Philippians 2: 5-11
What does it mean to say that “Christ died for us”? The ten dollar term for it is Atonement. The dictionary says that it comes from the middle English, “at-one-ment”, meaning reconciliation. There is no shortage, they say, of ways to think about why Jesus died on the cross. Most of the writers of the New Testament have some version, some understanding, of explaining or referring to why Jesus did it. Some say he is the last and final sacrifice God required, the last sheep thrown on the altar, and none need be sacrificed after him. Some say he is the price paid for our freedom from the ransom of sin. There are others, as well, and Paul alone makes reference to jesus death of the cross as a substitution for the death we deserve, a sacrifice in the Hebrew way, his death being the ultimate sacrifice of love for humanity, the way soldiers throws themselves on a grenade to save his brother and sister soldiers.
I wrestle with this, because I believe that God’s love is perfect, and all powerful, and I do not quite know why it is we need to have someone pay for the gift of that perfect love. So, take this with a grain of salt, but walk a little while with me, why don’t you, as I share with you where I am on this, on this Passion Sunday.
I believe in God. I believe that God loves the world. All of it. But the part he thinks about the most are it’s humans. They’re the ones he created to be his companions in the beginning. But because he created humans to have free will, so that they might choose him freely and not be housepets, he let go of a little control over humans. And because you and I have free will, we do not choose relationship with a loving God, always. God is always pursuing this relationship, however, and the Bible in it’s fullness shows us the different ways in which God has tried to reconcile us to him. There was the covenant that he gave to Moses, and that relationship took various forms such as the Ten Commandments and giving the people a king when they wanted it, though God didn’t think it was a good idea.
God’s people could not find their way back, over time, it got harder and harder for them to realize that they were moving farther and farther from God. So God sent Jesus, who had the perfect relationship with God-perfect in understanding, perfect matching of his will to God’s, perfect ability to show God’s love, though he was flesh and blood just like us. And Jesus’ life showed us that it was possible to live a life filled with the presence of God, even amidst the trials and tribulations of a human life, and in his doing so, both pointed to the existence of a loving God, and was a model for humanity to know that they could do it too. Humans could live in the presence and love of God, like him. Humans could live a life full of God. We would not have Jesus’ life, but our own lives would be soaked, drenched, infused with God. It was possible.
The problem then became people hearing this message and getting it, and dropping out of the existing religious structure. This became a problem to that structure, and the system it had set up to provide what was thought was needed. As so often happens, an institution set up for the benefit of it’s people soon turns it’s attention to its’ own survival, and it sometimes makes choices that are self-defending instead of choosing to serve the common good.

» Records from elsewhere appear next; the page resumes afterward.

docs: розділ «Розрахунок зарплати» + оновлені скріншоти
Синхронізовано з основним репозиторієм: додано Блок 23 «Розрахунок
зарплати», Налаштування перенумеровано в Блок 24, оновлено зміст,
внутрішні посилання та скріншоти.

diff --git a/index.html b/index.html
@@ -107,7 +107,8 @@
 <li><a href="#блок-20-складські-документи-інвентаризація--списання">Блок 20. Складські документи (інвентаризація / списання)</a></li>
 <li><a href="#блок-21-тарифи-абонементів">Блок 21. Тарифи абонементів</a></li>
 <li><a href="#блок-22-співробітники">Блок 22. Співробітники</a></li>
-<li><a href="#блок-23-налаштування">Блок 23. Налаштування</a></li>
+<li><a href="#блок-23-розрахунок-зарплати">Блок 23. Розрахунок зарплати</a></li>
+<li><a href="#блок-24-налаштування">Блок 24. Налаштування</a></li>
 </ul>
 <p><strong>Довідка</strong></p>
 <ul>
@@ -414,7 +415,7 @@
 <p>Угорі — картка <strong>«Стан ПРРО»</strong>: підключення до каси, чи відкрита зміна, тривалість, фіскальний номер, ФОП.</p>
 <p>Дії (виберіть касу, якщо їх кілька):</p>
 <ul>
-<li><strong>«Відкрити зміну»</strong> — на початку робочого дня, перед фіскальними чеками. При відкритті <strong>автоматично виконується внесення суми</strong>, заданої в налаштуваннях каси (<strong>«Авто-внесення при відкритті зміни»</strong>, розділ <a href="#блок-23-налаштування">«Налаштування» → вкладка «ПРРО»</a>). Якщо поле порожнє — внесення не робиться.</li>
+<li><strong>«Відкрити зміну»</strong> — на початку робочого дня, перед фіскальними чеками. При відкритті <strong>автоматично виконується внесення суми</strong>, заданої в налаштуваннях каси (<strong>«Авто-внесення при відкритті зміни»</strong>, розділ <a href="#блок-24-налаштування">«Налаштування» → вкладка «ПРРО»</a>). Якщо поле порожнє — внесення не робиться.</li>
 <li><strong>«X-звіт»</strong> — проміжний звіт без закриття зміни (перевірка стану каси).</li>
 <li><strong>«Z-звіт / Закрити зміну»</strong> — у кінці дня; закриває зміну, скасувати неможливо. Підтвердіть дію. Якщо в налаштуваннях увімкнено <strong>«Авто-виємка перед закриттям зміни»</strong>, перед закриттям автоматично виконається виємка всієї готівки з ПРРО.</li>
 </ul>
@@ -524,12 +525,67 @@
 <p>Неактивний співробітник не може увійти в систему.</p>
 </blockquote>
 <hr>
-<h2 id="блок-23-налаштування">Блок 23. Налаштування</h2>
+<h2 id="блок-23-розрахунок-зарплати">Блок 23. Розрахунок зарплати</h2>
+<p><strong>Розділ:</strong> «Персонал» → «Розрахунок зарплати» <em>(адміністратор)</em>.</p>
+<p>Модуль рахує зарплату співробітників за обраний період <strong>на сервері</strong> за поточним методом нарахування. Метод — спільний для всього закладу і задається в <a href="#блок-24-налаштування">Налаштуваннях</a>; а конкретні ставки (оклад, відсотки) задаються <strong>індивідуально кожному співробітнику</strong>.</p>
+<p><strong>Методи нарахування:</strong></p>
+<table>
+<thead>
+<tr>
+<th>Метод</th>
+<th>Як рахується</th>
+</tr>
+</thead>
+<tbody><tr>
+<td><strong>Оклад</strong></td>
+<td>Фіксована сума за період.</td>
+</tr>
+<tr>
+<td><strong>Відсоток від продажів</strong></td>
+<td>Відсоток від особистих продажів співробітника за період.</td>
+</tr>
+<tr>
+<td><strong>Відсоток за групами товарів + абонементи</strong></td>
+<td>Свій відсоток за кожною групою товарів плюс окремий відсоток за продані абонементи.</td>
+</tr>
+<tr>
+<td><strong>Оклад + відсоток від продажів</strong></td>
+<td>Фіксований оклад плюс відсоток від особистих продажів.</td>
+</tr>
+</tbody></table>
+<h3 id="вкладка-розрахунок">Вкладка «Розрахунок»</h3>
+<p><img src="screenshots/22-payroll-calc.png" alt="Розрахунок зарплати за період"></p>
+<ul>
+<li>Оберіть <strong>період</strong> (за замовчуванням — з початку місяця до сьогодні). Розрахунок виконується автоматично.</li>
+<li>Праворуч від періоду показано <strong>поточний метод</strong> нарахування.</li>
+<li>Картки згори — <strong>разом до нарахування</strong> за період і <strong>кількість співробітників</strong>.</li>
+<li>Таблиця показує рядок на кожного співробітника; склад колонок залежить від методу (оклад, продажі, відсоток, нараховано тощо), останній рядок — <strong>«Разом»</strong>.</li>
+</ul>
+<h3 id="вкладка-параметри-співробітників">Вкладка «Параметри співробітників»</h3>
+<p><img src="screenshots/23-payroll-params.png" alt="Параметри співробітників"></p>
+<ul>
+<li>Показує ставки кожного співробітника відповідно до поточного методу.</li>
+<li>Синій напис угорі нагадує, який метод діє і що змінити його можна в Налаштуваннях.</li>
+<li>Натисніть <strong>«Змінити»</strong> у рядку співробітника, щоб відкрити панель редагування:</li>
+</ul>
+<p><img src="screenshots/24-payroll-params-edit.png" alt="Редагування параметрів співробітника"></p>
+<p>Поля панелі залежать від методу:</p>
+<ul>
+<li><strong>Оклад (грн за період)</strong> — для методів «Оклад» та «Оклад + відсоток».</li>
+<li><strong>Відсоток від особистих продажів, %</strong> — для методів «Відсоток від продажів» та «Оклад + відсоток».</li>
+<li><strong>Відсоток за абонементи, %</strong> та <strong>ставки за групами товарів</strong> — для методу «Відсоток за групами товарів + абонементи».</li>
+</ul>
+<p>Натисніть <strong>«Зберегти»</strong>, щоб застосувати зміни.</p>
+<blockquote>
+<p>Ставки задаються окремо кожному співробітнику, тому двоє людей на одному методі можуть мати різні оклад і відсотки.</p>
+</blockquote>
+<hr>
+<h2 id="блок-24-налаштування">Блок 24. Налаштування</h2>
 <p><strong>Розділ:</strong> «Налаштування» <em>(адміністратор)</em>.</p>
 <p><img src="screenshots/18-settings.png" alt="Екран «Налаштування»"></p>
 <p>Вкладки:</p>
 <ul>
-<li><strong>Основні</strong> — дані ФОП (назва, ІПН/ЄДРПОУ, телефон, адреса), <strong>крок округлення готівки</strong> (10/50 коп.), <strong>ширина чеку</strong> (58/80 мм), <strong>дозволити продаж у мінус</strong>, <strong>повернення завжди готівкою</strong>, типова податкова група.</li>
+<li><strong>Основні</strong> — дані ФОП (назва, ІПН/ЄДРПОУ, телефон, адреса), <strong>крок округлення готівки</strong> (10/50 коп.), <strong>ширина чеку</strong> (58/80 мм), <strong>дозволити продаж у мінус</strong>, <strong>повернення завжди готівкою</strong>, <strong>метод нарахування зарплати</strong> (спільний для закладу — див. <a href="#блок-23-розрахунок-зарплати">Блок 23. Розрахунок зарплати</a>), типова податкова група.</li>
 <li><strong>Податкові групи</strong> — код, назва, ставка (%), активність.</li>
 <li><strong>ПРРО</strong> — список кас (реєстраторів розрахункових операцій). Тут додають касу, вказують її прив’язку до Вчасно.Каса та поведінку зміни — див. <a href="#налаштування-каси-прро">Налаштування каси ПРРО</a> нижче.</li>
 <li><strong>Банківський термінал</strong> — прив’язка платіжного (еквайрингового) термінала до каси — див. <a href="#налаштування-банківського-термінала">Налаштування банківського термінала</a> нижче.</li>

Institutions are necessary mechanism to get anything large scale done, but as Mary Shelley wrote, the creation made with the best of intentions can sometimes go horribly awry, like Dr. Frankenstein and the synthetic human he created.

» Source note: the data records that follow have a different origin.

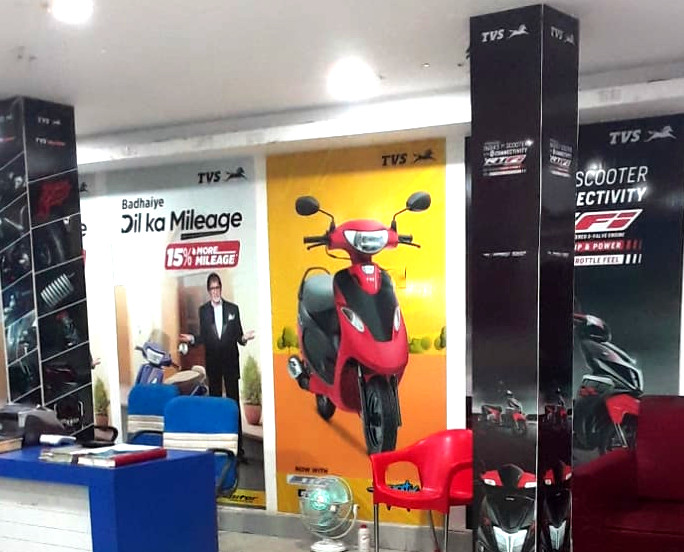
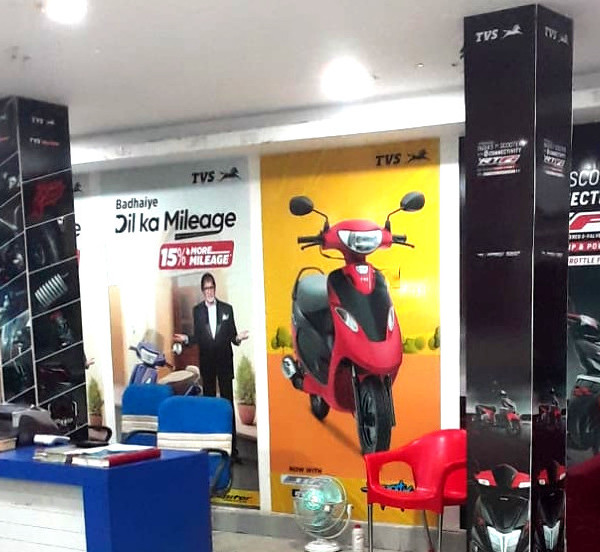
Gallery updated

diff --git a/index.html b/index.html
@@ -81,19 +81,8 @@
     <section class="hero is-dark is-fullheight-with-navbar"  id="gallery">
         <div class="hero-body">
             <div class="container">
-                
-                <!--
-                <div class="columns is-mobile is-centered">
-                    <div class="column is-2">
-                        <div class="buttons has-addons">
-                            <button class="button is-white is-outlined" id="btnPause"> Pause </button>
-                            <button class="button is-white is-outlined" id="btnPlay"> Play </button>
-                        </div>
-                    </div>
-                </div>
-                -->
-                
-                <figure  class="image">
+              
+                <figure  class="image" style="height: 400px; width: 400px;">
                     <img id="gallary_img" src="img/gallery/gallery_7.jpg">
                 </figure>
 
@@ -108,6 +97,8 @@
             </div>
         </div>
     </section>
+
+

Presented with the existence of Jesus, the existing institution created for relationship with God did not choose to adapt and reconcile it self to God, it chose to destroy what threatened it. This is nothing against the particular people who were running the institution. There is nothing inherently evil in the priests in the temple-it could have been Ford owners, vegetarians, or Apple computer users. It just so happened that the people running the institution were Jewish priests, and their system was threatened.
And now we come to the instructive part. Anyone who speaks out, becomes a squeaky wheel, can choose to be quiet, to hush up, when confronted with the demand for their silence. To continue takes courage. A price will be paid for their continued agitation. As the threat ratchets up, it continues to take courage. When threatened, finally with the threat of your own death, it takes supreme courage to continue. Jesus chose to continue when it became clear that he was under threat of losing his life. Jesus’ bravery was itself evidence of a loving God. Jesus’ choices showed us that a relationship with God makes us perfect in this life-brave, loving, peaceful. Oh, he was not unaware of what was before him. He was scared, he was afraid of the pain, and there were moments of doubt. He was, after all, human. But he discerned that his death would be the best evidence for God’s love-here he is, the model of God on earth. It’s a crossroads; he could make himself be free, lift himself down off the cross, and demonstrate God’s power. Or he could stay there, and demonstrate God’s love and the courage of the people who are in God.
Well, we already knew about God’s power. There was much less evidence of God’s love in that world. So Jesus chose to stay up there, and to die.
We can show love to those whom we love through roses, through gifts, through support and through affection. But sometimes, what’s called for is sacrifice. I’ve already mentioned the sacrificial soldier. A loved one donates a kidney. A spouse accompanies their love through a final journey of disease, when they could very easily run and leave them to their fate, alone.
This is the love that Jesus showed us by submitting to the religious authorities and their silly little ways. God’s love was demonstrated to us one final time, in Jesus’ choosing to die rather than exercise the power available to him.
This is what we worship, this is what we honor, this is what we revere.
May it always be so.